# [ABOUT THIS TASK]
Below are records to retype exactly, except for the pictures.

# [TASK MATERIAL]

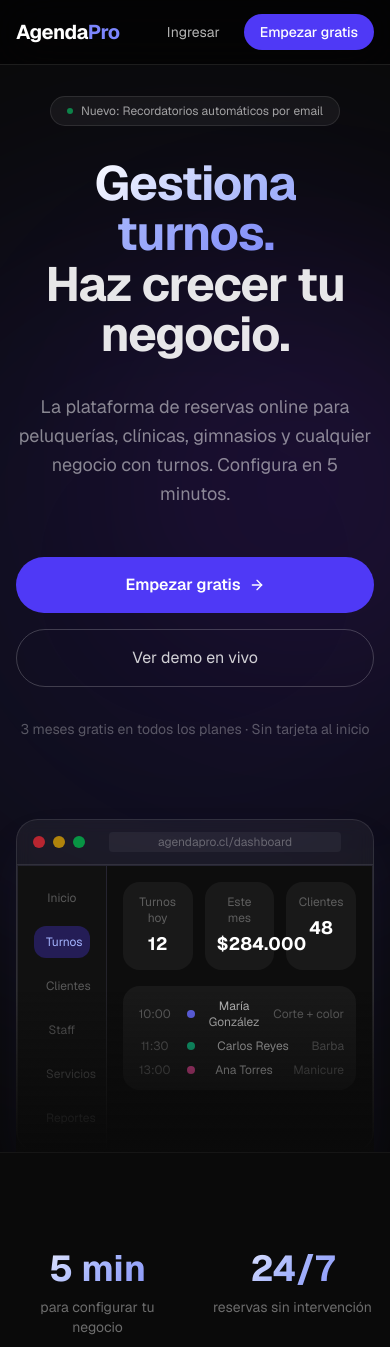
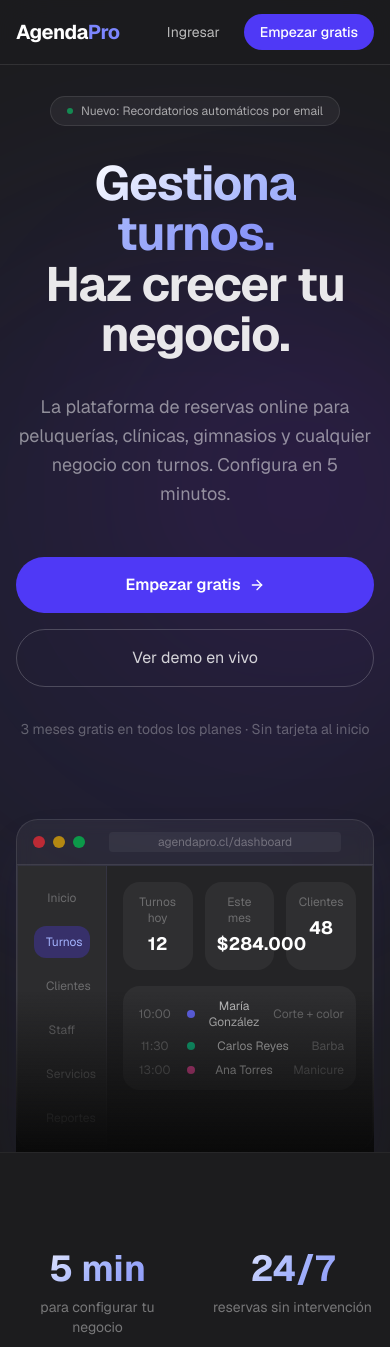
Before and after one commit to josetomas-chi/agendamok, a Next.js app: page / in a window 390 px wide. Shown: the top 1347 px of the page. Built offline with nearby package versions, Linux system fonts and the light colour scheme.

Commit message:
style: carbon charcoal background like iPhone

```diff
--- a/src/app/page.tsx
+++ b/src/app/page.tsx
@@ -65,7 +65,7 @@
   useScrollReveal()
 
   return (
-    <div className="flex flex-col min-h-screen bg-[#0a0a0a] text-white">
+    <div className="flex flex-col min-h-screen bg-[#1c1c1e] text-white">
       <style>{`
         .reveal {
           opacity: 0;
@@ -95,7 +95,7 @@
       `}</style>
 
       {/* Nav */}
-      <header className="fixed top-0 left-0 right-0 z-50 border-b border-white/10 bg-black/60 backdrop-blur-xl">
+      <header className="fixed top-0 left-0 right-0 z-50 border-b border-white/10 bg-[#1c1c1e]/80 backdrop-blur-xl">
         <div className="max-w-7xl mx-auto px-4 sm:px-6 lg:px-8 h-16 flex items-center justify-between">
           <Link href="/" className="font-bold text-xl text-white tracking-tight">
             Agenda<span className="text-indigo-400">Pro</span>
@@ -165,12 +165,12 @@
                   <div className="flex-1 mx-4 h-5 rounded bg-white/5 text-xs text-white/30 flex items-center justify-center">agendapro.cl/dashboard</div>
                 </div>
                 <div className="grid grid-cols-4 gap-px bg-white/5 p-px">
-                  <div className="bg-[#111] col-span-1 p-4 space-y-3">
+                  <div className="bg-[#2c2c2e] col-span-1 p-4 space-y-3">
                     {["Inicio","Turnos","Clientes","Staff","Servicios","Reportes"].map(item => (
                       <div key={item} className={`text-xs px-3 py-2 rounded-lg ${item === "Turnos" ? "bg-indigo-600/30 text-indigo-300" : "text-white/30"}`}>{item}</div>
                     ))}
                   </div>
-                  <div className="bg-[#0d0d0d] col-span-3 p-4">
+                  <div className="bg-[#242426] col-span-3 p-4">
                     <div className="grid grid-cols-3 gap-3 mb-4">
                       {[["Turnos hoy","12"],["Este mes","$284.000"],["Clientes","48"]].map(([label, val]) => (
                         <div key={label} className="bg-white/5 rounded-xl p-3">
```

# [THE COMPLETED TASK]
Before and after one commit to josetomas-chi/agendamok, a Next.js app: page / in a window 390 px wide. Shown: the top 1347 px of the page. Built offline with nearby package versions, Linux system fonts and the light colour scheme.

Commit message:
style: carbon charcoal background like iPhone

```diff
--- a/src/app/page.tsx
+++ b/src/app/page.tsx
@@ -65,7 +65,7 @@
   useScrollReveal()
 
   return (
-    <div className="flex flex-col min-h-screen bg-[#0a0a0a] text-white">
+    <div className="flex flex-col min-h-screen bg-[#1c1c1e] text-white">
       <style>{`
         .reveal {
           opacity: 0;
@@ -95,7 +95,7 @@
       `}</style>
 
       {/* Nav */}
-      <header className="fixed top-0 left-0 right-0 z-50 border-b border-white/10 bg-black/60 backdrop-blur-xl">
+      <header className="fixed top-0 left-0 right-0 z-50 border-b border-white/10 bg-[#1c1c1e]/80 backdrop-blur-xl">
         <div className="max-w-7xl mx-auto px-4 sm:px-6 lg:px-8 h-16 flex items-center justify-between">
           <Link href="/" className="font-bold text-xl text-white tracking-tight">
             Agenda<span className="text-indigo-400">Pro</span>
@@ -165,12 +165,12 @@
                   <div className="flex-1 mx-4 h-5 rounded bg-white/5 text-xs text-white/30 flex items-center justify-center">agendapro.cl/dashboard</div>
                 </div>
                 <div className="grid grid-cols-4 gap-px bg-white/5 p-px">
-                  <div className="bg-[#111] col-span-1 p-4 space-y-3">
+                  <div className="bg-[#2c2c2e] col-span-1 p-4 space-y-3">
                     {["Inicio","Turnos","Clientes","Staff","Servicios","Reportes"].map(item => (
                       <div key={item} className={`text-xs px-3 py-2 rounded-lg ${item === "Turnos" ? "bg-indigo-600/30 text-indigo-300" : "text-white/30"}`}>{item}</div>
                     ))}
                   </div>
-                  <div className="bg-[#0d0d0d] col-span-3 p-4">
+                  <div className="bg-[#242426] col-span-3 p-4">
                     <div className="grid grid-cols-3 gap-3 mb-4">
                       {[["Turnos hoy","12"],["Este mes","$284.000"],["Clientes","48"]].map(([label, val]) => (
                         <div key={label} className="bg-white/5 rounded-xl p-3">
```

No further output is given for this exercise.